Texas Democrat Julian Castro, a former San Antonio mayor and top U.S. housing official, formally launched his White House bid on Saturday. Former U.S. Representative John Delaney has been running for more than a year. U.S. Senator Elizabeth Warren of Massachusetts formed an exploratory committee last month and Representative Tulsi Gabbard said Friday that she will run for president.
Some in the party believe an establishment figure who can appeal to centrist voters is the way to victory. Others argue a fresh face, and particularly a diverse one, is needed to energize the party’s increasingly left-leaning base.
Gillibrand was a member of the centrist and fiscally conservative Blue Dog Coalition while in the House of Representatives. Her positions became more liberal after she was appointed to fill the Senate seat vacated by Hillary Clinton in New York when Clinton became former President Barack Obama’s secretary of state.
Gillibrand then won the seat in a special election and was re-elected to six-year terms in 2012 and 2018. She has attributed the ideology shift to representing a liberal state versus a more conservative district.
As a senator, Gillibrand was outspoken about rape in the military and campus sexual assault years before the #MeToo movement against sexual harassment and assault first arose in 2017.
In late 2017, as she pushed for a bill changing how Congress processes and settles sexual harassment allegations made by staffers, some prominent party leaders criticized her for being the first Democratic senator to urge the resignation of Senator Al Franken, who was accused of groping and kissing women without their consent.
During the same period, Gillibrand said Hillary Clinton’s husband, former President Bill Clinton, should have resigned from the White House after his affair with intern Monica Lewinsky, which led to his impeachment by the House.
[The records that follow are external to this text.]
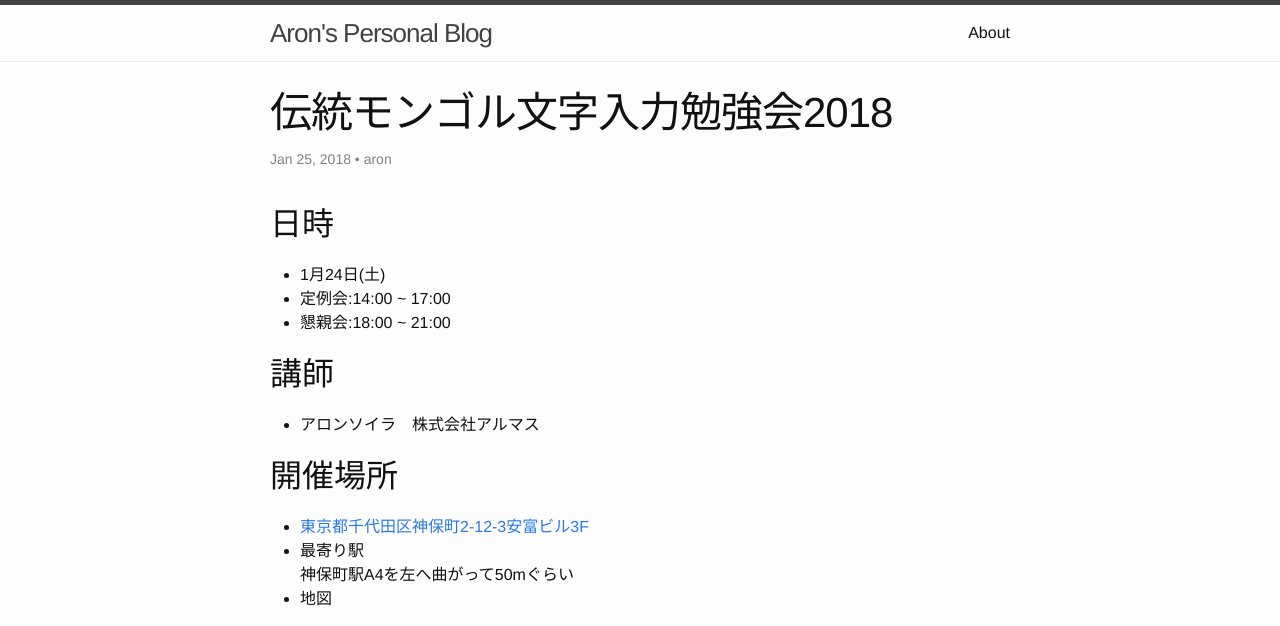
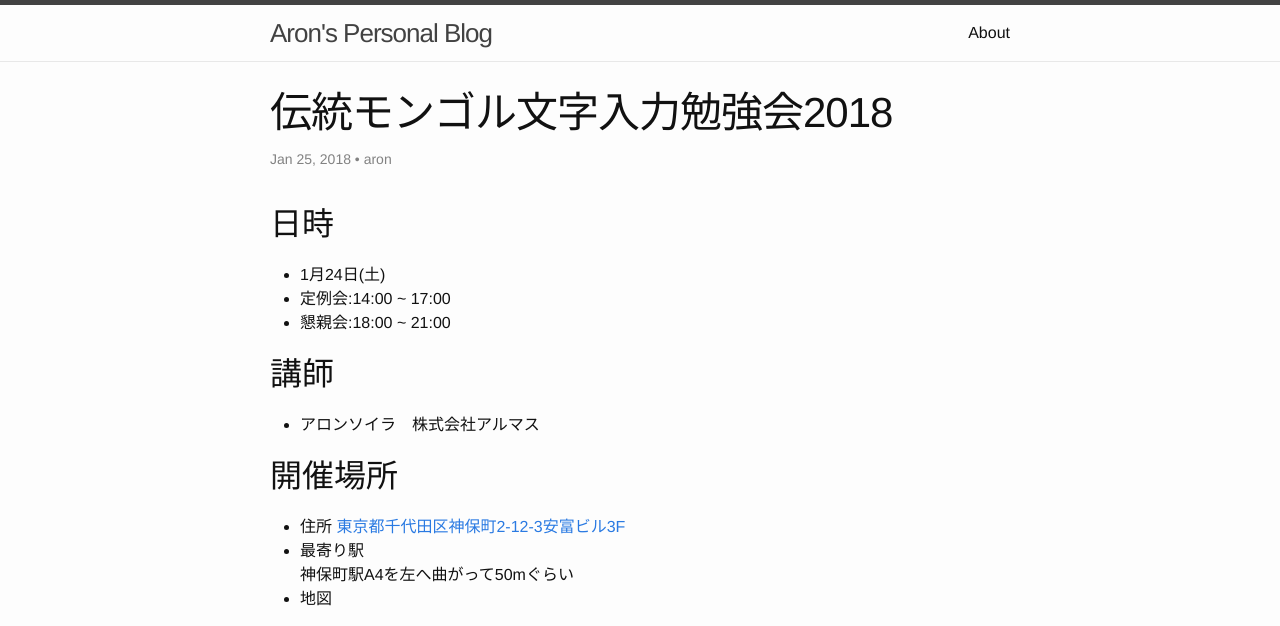
Before and after one commit to aronsoyol/aronsoyol.github.io, a Jekyll site: the page built from _posts/2018-01-25-mongolianinputmethod.markdown, in a window 1280 px wide. Shown: the top 626 px of the page. Built offline with Jekyll 4.4.1, drawn with Linux system fonts in a browser that asks for light colours; grey boxes are pictures that could not be loaded.

Commit message:
fix a few

```diff
--- a/_posts/2018-01-25-mongolianinputmethod.markdown
+++ b/_posts/2018-01-25-mongolianinputmethod.markdown
@@ -21,11 +21,11 @@
 - アロンソイラ　株式会社アルマス
 
 ## 開催場所
-- [東京都千代田区神保町2-12-3安富ビル3F](https://www.google.co.jp/maps?q=%E6%9D%B1%E4%BA%AC%E9%83%BD%E5%8D%83%E4%BB%A3%E7%94%B0%E5%8C%BA%E7%A5%9E%E4%BF%9D%E7%94%BA2-12-3%E5%AE%89%E5%AF%8C%E3%83%93%E3%83%AB3F&um=1&ie=UTF-8&sa=X&ved=0.1ahUKEwjNyLX85u7VAhXKrlQKHWsrAqYQ_AUICigB)
+- 住所
+[東京都千代田区神保町2-12-3安富ビル3F](https://www.google.co.jp/maps?q=%E6%9D%B1%E4%BA%AC%E9%83%BD%E5%8D%83%E4%BB%A3%E7%94%B0%E5%8C%BA%E7%A5%9E%E4%BF%9D%E7%94%BA2-12-3%E5%AE%89%E5%AF%8C%E3%83%93%E3%83%AB3F&um=1&ie=UTF-8&sa=X&ved=0.1ahUKEwjNyLX85u7VAhXKrlQKHWsrAqYQ_AUICigB)
 - 最寄り駅
 神保町駅A4を左へ曲がって50mぐらい
 - 地図
-
 <iframe src="https://www.google.com/maps/embed?pb=!1m18!1m12!1m3!1d3240.204631462509!2d139.75470076525923!3d35.69658168019067!2m3!1f0!2f0!3f0!3m2!1i1024!2i768!4f13.1!3m3!1m2!1s0x60188c140ff3e479%3A0x6f4cc4a317675c33!2z44CSMTAxLTAwNTEg5p2x5Lqs6YO95Y2D5Luj55Sw5Yy656We55Sw56We5L-d55S677yS5LiB55uuIOWuieWvjOODk-ODqw!5e0!3m2!1sja!2sjp!4v1516865428788" width="600" height="450" frameborder="0" style="border:0" allowfullscreen></iframe>
 
 
```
Some criticized the senator for attacking the Clintons, who had supported her political career.
Gillibrand backs a Medicare-for-all bill championed by Democratic Party liberals. She was the first senator to call in June 2018 for the abolishment of Immigration and Customs Enforcement (ICE) amid controversy over Trump’s separation of families entering the country at the U.S.-Mexico border.
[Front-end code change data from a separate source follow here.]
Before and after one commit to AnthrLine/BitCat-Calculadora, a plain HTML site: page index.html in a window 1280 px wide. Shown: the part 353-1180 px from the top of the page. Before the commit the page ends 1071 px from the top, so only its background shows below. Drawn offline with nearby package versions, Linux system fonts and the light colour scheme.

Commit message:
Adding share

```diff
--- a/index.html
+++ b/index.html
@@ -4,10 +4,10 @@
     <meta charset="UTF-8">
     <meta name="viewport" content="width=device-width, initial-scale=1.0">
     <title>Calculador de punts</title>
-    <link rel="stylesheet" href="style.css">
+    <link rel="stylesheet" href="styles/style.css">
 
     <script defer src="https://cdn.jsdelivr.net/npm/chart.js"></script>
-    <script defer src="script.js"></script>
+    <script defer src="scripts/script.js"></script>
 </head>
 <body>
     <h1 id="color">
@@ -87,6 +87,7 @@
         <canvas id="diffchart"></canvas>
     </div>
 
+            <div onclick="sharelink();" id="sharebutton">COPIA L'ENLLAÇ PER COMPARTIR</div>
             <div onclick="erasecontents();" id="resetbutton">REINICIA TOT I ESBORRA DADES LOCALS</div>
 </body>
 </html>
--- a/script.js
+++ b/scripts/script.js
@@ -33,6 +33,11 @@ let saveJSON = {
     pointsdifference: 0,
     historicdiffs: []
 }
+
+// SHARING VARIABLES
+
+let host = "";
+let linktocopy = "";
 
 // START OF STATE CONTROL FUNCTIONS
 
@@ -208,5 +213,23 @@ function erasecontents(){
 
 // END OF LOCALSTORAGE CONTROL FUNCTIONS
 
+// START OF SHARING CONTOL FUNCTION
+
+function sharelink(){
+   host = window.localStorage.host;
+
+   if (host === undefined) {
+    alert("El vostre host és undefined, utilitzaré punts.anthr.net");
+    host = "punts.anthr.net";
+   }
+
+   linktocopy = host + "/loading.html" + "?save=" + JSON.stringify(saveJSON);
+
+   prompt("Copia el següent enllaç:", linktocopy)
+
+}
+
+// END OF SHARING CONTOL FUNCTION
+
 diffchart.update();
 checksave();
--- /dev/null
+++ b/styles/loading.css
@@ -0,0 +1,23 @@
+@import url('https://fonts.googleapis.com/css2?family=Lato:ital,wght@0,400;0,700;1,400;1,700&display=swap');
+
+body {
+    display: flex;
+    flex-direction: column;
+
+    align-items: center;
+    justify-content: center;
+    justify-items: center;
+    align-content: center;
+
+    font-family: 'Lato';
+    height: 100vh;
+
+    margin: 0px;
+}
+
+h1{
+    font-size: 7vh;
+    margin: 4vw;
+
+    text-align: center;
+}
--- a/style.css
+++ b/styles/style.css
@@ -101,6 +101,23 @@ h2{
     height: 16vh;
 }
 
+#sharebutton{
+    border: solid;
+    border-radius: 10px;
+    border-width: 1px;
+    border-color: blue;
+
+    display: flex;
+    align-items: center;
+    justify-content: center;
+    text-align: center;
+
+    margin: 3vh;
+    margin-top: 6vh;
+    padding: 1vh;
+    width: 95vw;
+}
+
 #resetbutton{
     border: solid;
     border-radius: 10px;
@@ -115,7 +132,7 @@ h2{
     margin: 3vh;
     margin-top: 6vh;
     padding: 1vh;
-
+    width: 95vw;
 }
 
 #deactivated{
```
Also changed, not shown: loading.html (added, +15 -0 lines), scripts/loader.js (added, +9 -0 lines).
“I believe healthcare should be a right and not a privilege,” Gillibrand told Colbert.
In a dig at Trump, Gillibrand said the first thing she would do if elected to the White House is “restore what’s been lost” like the “integrity and compassion of this country.”
“You have to start by restoring what’s been lost, restoring our leadership in the world, addressing things like global climate change and being that beacon of light and hope in the world,” Gillibrand said.
Trump and Gillibrand have sparred publicly in the past. In December 2017, the president targeted her with a sexually tinged tweet, calling her a “total flunky” who had “come to my office ‘begging’ for campaign contributions not so long ago (and would do anything for them).”
Gillibrand shot back immediately on Twitter.
“You cannot silence me or the millions of women who have gotten off the sidelines to speak out about the unfitness and shame you have brought to the Oval Office,” she wrote.
Reporting by Amanda Becker in Washington and Daniel Trotta in New York; Editing by Colleen Jenkins, Jonathan Oatis and James Dalgleish